▶ **Exercise**: Search the data for the word "Crystal". Reproduce every line where it is found.

[Version comparison data]
[Start of Attachment]
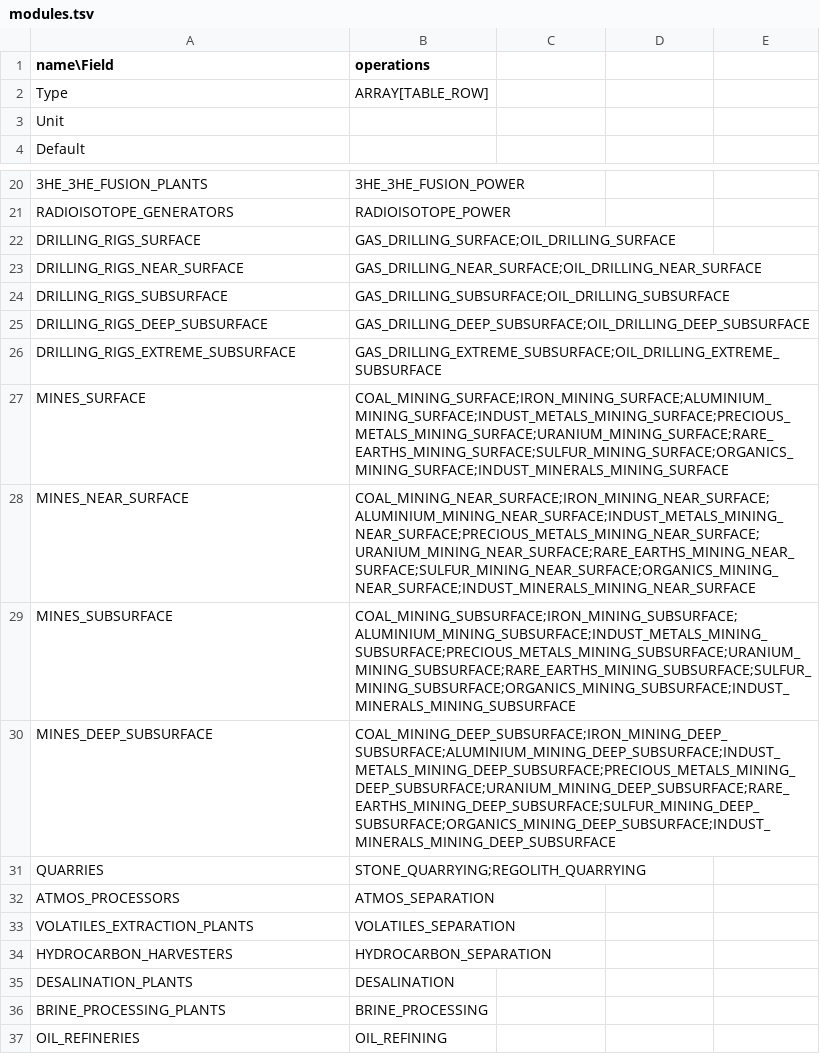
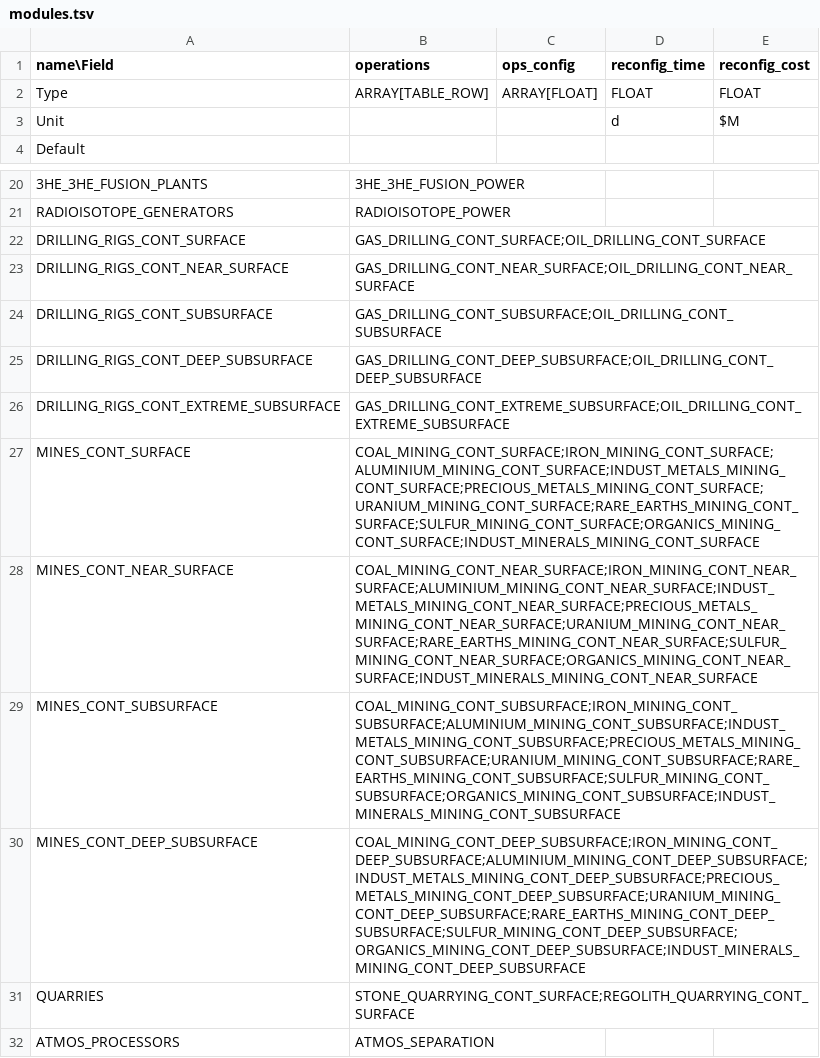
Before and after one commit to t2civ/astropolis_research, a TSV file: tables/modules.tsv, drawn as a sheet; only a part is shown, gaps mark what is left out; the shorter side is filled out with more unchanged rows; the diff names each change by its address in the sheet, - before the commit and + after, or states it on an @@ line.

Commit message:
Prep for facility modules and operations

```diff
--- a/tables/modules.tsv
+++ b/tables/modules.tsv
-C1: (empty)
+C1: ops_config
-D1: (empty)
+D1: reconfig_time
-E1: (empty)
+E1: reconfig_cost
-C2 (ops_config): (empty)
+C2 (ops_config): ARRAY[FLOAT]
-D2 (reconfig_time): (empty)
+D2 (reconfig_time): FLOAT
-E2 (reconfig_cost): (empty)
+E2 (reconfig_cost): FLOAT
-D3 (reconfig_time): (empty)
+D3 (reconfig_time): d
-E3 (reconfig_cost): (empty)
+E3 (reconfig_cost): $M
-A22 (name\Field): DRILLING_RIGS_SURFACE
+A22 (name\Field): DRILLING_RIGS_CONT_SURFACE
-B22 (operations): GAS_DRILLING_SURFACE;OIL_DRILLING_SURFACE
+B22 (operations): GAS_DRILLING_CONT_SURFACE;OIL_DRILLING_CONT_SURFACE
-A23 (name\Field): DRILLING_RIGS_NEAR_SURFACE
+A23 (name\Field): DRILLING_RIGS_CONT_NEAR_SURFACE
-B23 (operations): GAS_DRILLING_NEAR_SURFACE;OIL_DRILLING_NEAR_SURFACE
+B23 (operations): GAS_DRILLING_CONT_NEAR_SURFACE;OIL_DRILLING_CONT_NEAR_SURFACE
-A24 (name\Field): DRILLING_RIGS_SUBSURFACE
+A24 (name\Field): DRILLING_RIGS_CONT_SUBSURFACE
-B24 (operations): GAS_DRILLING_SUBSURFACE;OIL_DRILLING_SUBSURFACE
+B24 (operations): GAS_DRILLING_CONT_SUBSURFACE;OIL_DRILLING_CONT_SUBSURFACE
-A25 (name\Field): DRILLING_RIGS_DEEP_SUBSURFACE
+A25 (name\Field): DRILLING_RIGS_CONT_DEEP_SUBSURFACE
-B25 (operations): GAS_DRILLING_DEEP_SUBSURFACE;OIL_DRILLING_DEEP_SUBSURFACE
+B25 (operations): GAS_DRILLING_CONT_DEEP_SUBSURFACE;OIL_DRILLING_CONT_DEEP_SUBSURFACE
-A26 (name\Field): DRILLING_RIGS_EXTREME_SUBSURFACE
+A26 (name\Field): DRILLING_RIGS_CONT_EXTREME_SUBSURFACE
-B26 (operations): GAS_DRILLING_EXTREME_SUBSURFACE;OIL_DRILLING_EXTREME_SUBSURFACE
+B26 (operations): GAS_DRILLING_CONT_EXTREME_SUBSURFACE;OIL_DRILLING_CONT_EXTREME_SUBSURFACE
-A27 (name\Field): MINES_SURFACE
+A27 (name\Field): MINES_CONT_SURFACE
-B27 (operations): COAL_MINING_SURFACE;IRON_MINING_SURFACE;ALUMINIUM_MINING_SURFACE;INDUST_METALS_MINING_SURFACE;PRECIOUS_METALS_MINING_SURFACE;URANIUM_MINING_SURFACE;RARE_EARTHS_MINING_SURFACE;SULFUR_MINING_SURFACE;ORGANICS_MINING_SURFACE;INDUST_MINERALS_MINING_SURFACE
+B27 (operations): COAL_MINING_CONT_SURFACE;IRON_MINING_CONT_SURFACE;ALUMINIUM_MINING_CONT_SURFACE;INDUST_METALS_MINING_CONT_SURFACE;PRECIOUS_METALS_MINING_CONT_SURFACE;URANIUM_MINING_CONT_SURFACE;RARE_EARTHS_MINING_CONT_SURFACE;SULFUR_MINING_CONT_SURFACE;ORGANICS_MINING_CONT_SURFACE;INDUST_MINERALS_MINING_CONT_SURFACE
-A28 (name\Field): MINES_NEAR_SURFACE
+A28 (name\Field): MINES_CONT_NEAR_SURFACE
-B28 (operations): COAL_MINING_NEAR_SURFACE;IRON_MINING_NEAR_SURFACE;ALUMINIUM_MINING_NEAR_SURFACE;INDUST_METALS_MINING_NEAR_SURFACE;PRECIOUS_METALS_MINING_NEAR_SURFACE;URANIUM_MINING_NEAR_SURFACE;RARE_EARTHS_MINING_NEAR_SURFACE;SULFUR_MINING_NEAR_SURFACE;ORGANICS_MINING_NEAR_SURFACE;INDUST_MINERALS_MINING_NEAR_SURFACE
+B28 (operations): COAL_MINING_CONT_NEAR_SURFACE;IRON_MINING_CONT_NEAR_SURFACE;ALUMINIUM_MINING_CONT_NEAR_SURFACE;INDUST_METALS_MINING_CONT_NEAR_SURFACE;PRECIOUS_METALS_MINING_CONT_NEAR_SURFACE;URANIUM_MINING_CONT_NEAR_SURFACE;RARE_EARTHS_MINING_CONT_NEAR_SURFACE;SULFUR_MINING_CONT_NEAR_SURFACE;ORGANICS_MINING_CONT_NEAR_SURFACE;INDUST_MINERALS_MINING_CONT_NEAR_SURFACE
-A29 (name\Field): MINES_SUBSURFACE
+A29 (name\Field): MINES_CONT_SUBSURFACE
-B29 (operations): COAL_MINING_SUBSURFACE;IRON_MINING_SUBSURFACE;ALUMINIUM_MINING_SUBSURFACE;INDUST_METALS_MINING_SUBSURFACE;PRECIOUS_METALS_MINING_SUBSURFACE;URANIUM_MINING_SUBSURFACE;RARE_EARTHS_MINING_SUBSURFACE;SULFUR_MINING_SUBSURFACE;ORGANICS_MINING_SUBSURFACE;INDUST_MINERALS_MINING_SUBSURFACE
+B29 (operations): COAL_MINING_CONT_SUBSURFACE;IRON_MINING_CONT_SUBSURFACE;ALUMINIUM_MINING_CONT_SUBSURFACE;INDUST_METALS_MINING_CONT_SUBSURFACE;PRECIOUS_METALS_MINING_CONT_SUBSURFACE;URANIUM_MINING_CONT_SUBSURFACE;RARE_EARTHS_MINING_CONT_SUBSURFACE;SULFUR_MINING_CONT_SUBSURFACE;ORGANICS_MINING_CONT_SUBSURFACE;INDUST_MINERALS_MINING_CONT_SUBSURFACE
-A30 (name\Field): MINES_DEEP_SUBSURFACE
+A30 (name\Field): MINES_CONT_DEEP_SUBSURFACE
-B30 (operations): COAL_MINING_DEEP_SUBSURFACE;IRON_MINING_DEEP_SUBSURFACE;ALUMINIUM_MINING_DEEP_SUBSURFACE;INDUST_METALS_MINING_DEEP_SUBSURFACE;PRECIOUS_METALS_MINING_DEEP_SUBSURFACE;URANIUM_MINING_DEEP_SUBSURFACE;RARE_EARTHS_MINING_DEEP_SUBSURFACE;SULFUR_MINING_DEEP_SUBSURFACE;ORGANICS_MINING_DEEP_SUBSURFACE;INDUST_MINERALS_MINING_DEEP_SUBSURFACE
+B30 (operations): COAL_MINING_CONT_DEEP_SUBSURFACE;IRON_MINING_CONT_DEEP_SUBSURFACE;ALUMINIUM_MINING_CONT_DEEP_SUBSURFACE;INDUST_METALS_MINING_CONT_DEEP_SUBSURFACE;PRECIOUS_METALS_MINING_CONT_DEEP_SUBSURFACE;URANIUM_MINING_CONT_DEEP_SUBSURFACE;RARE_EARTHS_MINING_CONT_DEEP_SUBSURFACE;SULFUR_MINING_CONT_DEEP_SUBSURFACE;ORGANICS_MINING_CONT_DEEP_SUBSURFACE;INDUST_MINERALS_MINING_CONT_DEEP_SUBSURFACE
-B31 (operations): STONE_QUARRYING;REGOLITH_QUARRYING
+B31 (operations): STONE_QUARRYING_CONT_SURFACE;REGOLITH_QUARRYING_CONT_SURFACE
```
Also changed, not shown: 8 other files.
[End of Attachment]
[Start of Attachment]
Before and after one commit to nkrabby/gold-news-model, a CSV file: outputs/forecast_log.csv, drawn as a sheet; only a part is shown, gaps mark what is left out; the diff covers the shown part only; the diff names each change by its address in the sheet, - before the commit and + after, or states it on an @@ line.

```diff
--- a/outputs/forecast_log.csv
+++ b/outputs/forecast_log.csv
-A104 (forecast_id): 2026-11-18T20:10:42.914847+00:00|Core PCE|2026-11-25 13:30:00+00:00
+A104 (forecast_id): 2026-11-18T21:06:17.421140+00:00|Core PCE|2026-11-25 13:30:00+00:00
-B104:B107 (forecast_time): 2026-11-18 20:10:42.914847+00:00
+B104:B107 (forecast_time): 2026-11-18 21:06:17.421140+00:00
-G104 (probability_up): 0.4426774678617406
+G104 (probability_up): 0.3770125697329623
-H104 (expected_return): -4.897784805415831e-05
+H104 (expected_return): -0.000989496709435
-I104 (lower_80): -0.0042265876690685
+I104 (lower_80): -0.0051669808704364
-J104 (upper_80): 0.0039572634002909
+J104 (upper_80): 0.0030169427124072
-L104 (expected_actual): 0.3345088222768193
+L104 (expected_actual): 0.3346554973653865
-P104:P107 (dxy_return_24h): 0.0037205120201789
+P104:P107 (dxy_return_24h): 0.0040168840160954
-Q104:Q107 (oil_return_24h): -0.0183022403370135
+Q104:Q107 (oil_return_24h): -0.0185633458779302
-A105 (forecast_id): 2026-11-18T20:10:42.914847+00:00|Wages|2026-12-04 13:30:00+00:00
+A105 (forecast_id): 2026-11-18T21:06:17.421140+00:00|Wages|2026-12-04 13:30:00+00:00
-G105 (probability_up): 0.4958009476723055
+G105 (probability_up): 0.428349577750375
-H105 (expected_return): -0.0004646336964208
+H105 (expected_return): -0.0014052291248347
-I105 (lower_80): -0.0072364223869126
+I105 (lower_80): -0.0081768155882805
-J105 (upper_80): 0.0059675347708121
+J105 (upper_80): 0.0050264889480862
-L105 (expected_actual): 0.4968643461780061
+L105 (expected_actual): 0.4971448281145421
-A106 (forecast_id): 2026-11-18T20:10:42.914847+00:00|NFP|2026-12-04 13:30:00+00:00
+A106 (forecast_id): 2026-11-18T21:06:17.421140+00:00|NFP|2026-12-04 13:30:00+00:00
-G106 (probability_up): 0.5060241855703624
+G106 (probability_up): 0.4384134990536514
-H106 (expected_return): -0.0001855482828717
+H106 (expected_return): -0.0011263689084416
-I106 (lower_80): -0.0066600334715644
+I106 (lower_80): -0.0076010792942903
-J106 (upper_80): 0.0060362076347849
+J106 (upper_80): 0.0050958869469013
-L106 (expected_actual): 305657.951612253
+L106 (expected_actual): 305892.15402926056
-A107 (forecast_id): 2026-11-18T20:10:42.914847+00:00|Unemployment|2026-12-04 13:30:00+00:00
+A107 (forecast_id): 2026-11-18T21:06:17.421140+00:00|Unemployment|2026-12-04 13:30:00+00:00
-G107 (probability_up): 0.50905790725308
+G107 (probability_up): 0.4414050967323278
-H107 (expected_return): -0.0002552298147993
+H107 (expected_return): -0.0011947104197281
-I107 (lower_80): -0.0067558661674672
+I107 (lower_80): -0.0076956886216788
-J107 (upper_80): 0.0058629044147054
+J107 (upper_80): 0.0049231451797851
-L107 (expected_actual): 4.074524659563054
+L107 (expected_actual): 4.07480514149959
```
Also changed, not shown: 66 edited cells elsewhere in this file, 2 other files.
[End of Attachment]
[Start of Attachment]
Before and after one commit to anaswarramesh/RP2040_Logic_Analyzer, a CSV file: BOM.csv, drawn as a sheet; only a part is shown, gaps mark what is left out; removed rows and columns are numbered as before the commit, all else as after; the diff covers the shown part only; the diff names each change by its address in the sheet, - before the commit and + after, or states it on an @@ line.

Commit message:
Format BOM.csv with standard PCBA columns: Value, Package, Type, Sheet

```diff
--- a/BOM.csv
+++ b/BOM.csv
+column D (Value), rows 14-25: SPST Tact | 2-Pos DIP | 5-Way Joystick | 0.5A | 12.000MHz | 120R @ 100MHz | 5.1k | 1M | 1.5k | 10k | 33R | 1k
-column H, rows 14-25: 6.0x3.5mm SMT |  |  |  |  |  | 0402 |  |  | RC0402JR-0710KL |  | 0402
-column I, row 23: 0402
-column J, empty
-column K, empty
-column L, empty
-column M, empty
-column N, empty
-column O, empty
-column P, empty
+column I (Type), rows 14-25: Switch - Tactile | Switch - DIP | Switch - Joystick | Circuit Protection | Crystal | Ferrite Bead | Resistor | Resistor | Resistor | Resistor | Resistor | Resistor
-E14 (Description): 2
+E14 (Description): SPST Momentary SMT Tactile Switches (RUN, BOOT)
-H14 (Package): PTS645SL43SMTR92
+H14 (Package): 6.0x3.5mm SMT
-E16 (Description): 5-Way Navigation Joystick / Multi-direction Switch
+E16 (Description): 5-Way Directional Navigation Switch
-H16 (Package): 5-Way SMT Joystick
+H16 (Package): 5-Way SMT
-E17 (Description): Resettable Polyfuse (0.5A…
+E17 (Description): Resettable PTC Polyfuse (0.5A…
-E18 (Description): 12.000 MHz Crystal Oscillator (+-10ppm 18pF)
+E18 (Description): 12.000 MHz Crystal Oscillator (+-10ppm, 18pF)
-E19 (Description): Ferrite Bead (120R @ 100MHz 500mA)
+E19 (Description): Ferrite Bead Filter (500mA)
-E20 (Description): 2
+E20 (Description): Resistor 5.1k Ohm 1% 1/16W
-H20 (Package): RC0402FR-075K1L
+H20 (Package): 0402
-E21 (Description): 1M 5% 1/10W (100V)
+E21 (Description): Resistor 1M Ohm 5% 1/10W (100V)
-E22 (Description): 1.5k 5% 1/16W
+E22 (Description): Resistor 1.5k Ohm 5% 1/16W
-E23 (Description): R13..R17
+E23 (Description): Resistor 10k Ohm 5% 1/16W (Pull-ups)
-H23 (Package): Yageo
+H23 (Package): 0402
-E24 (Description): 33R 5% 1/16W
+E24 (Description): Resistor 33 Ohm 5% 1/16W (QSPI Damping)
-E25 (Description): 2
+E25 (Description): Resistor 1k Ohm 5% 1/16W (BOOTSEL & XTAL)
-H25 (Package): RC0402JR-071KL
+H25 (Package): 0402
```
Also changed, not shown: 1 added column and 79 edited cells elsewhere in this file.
[End of Attachment]
▶ **Your response**:
+column I (Type), rows 14-25: Switch - Tactile | Switch - DIP | Switch - Joystick | Circuit Protection | Crystal | Ferrite Bead | Resistor | Resistor | Resistor | Resistor | Resistor | Resistor
-E18 (Description): 12.000 MHz Crystal Oscillator (+-10ppm 18pF)
+E18 (Description): 12.000 MHz Crystal Oscillator (+-10ppm, 18pF)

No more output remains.